The New York Attorney General said on Sunday that her office would start releasing a “proactive” video of the police body’s camera when unarmed civilians were killed by officers, a move caused by the strangulation of Daniel Prud in Rochester this year.
Attorney General Leticia James said the new policy, which takes effect immediately and aims to bring more transparency to investigations conducted by her office, will no longer allow local police agencies to determine when to release a video.
“This process has caused confusion, delays and hampered transparency in a system that needs to be as open as possible,”
James said the policy was needed to “avoid the situation that happened” in Rochester, where Prude, 41, died in March after being handcuffed and wearing a hood over his head as he said he had a Covid-19. The disturbing video from the body camera shows the confrontation between several police officers and Prude, who suffered from mental health and drug problems, according to his brother.
Download NBC News application for current news and alerts
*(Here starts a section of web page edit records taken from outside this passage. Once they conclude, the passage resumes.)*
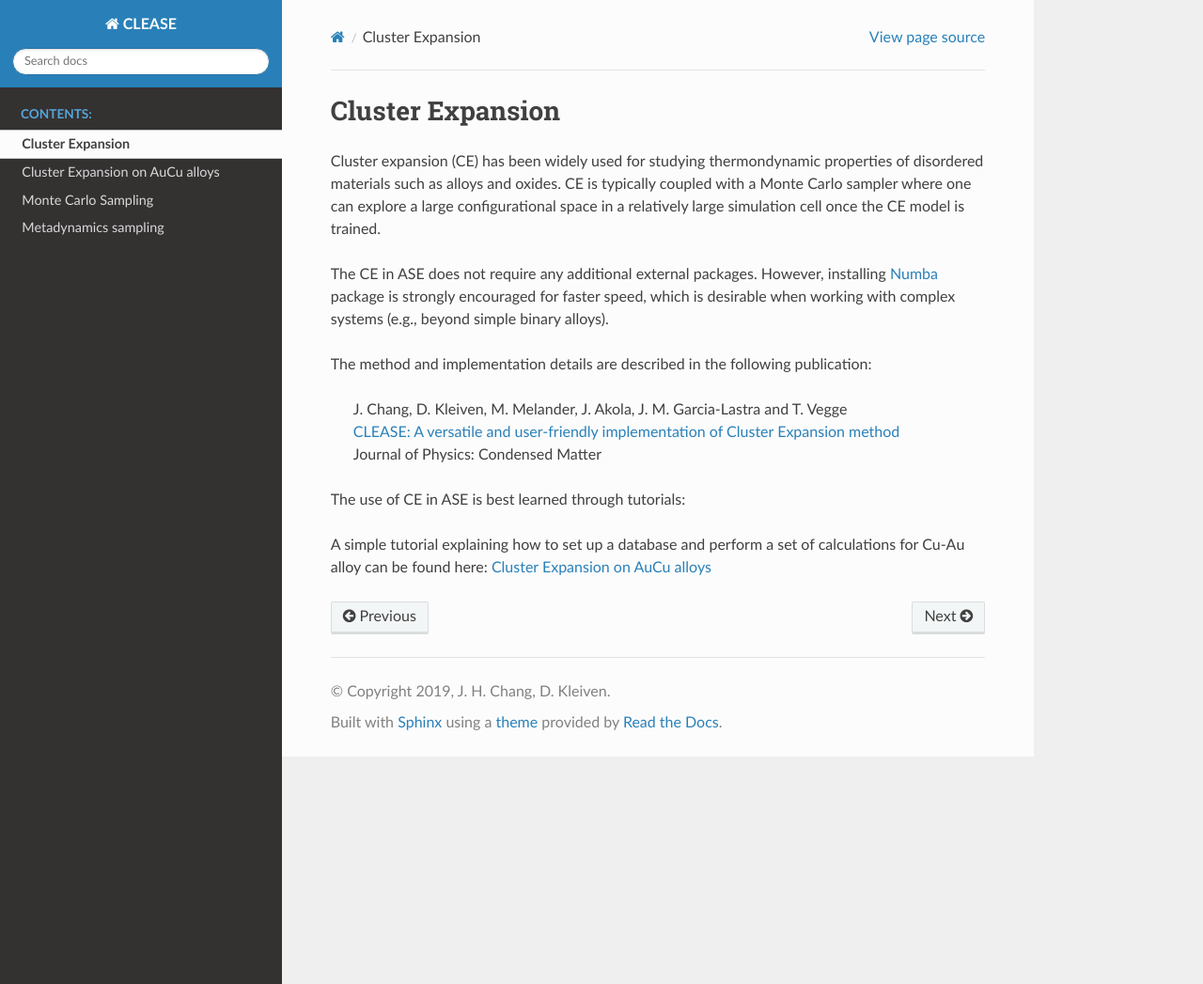
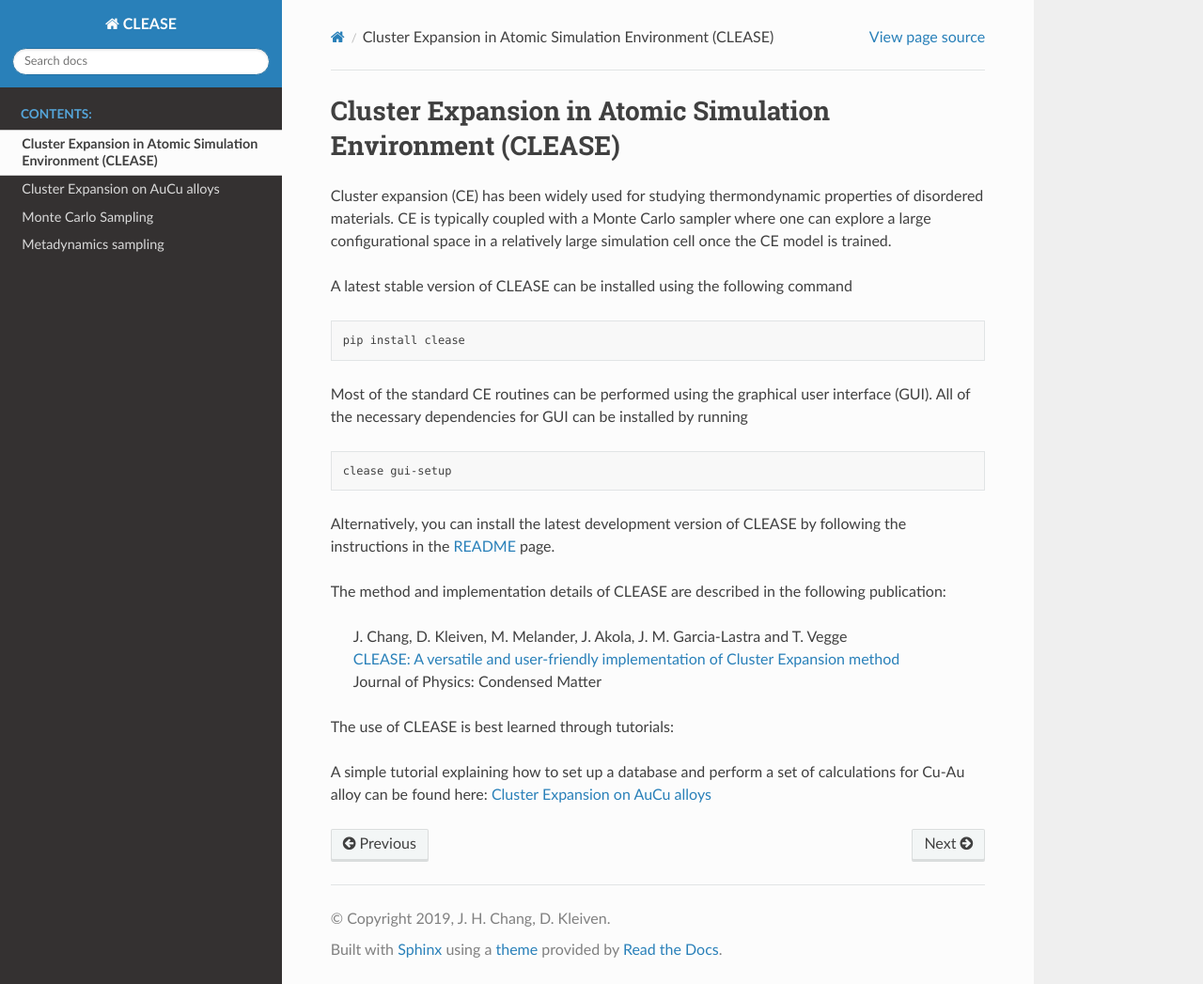
Before and after one commit to wuziqiqiqi/PD, a Sphinx documentation site: the page built from doc/source/clease.rst, in a window 1280 px wide and 1047 px high. Shown: the whole window at 94% size. Built offline with Sphinx 7.4.7 and the Read the Docs theme 2.0.0, drawn with Linux system fonts in a browser that asks for light colours.

Commit message:
DOC: Update documentation

```diff
--- a/doc/source/clease.rst
+++ b/doc/source/clease.rst
@@ -1,24 +1,33 @@
 .. module:: ase.clease
    :synopsis: Cluster Expansion in ASE
 
-=================
-Cluster Expansion
-=================
+============================================================
+Cluster Expansion in Atomic Simulation Environment (CLEASE)
+============================================================
 
 Cluster expansion (CE) has been widely used for studying thermondynamic
-properties of disordered materials such as alloys and oxides.
-CE is typically coupled with a Monte Carlo sampler where one can explore a
-large configurational space in a relatively large simulation cell once the
-CE model is trained.
+properties of disordered materials. CE is typically coupled with a Monte Carlo
+sampler where one can explore a large configurational space in a relatively
+large simulation cell once the CE model is trained.
 
-The CE in ASE does not require any additional external packages.
-However, installing `Numba`_ package is strongly encouraged for faster speed,
-which is desirable when working with complex systems (e.g., beyond simple
-binary alloys).
+A latest stable version of CLEASE can be installed using the following command
 
-.. _Numba: http://numba.pydata.org/
+.. code-block:: bash
 
-The method and implementation details are described in the following
+    pip install clease
+
+Most of the standard CE routines can be performed using the graphical user
+interface (GUI). All of the necessary dependencies for GUI can be installed
+by running
+
+.. code-block:: bash
+
+    clease gui-setup
+
+Alternatively, you can install the latest development version of CLEASE by
+following the instructions in the `README <https://gitlab.com/computationalmaterials/clease/blob/master/README.md>`_ page.
+
+The method and implementation details of CLEASE are described in the following
 publication:
 
    | J. Chang, D. Kleiven, M. Melander, J. Akola, J. M. Garcia-Lastra and T. Vegge
@@ -28,10 +37,10 @@ publication:
    __ https://doi.org/10.1088/1361-648X/ab1bbc
 
 
-The use of CE in ASE is best learned through tutorials:
+The use of CLEASE is best learned through tutorials:
 
 .. toctree::
-   :maxdepth: 1
+   :maxdepth: 2
 
 A simple tutorial explaining how to set up a database and perform a set of
 calculations for Cu-Au alloy can be found here: :ref:`ce_aucu_tutorial`
```
Also changed, not shown: .gitlab-ci.yml.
In the video, Prude is seen lying on the street, naked, with an officer’s knee pressed to his back. He stopped breathing and was removed from the life support system a week later.
The video was released only on September 4, long after his family requested it and after police commanders called on city authorities to deny them access. Documents released last week show that in early June, Deputy Chief Mark Simmons apparently referred to protests over the murders of George Floyd, Breona Taylor and others, saying there could be a “forced backlash” if the video with Prude’s death will be released in the “current climate.”
“We certainly don’t want people to misinterpret officers’ actions and link the incident to the recent killings of unarmed black men by law enforcement at the national level,” Simmons wrote in an email to then-Chief La’Ron Singletari.
Seven police officers were suspended on September 3 for Prude’s death, and the department’s command staff announced their retirement on September 8, but Mayor Lovely Warren fired Singletari before retiring. She said an initial look at the way authorities handled the incident showed that “we have a widespread problem” in the department.
“This shows that Mr Prude’s death has not been taken as seriously as it should have been by those who have dealt with the case throughout the city government and at every level,” she said.
James announced this month that she had pressed a grand jury to investigate Prude’s death. She declined to discuss the investigation on Sunday.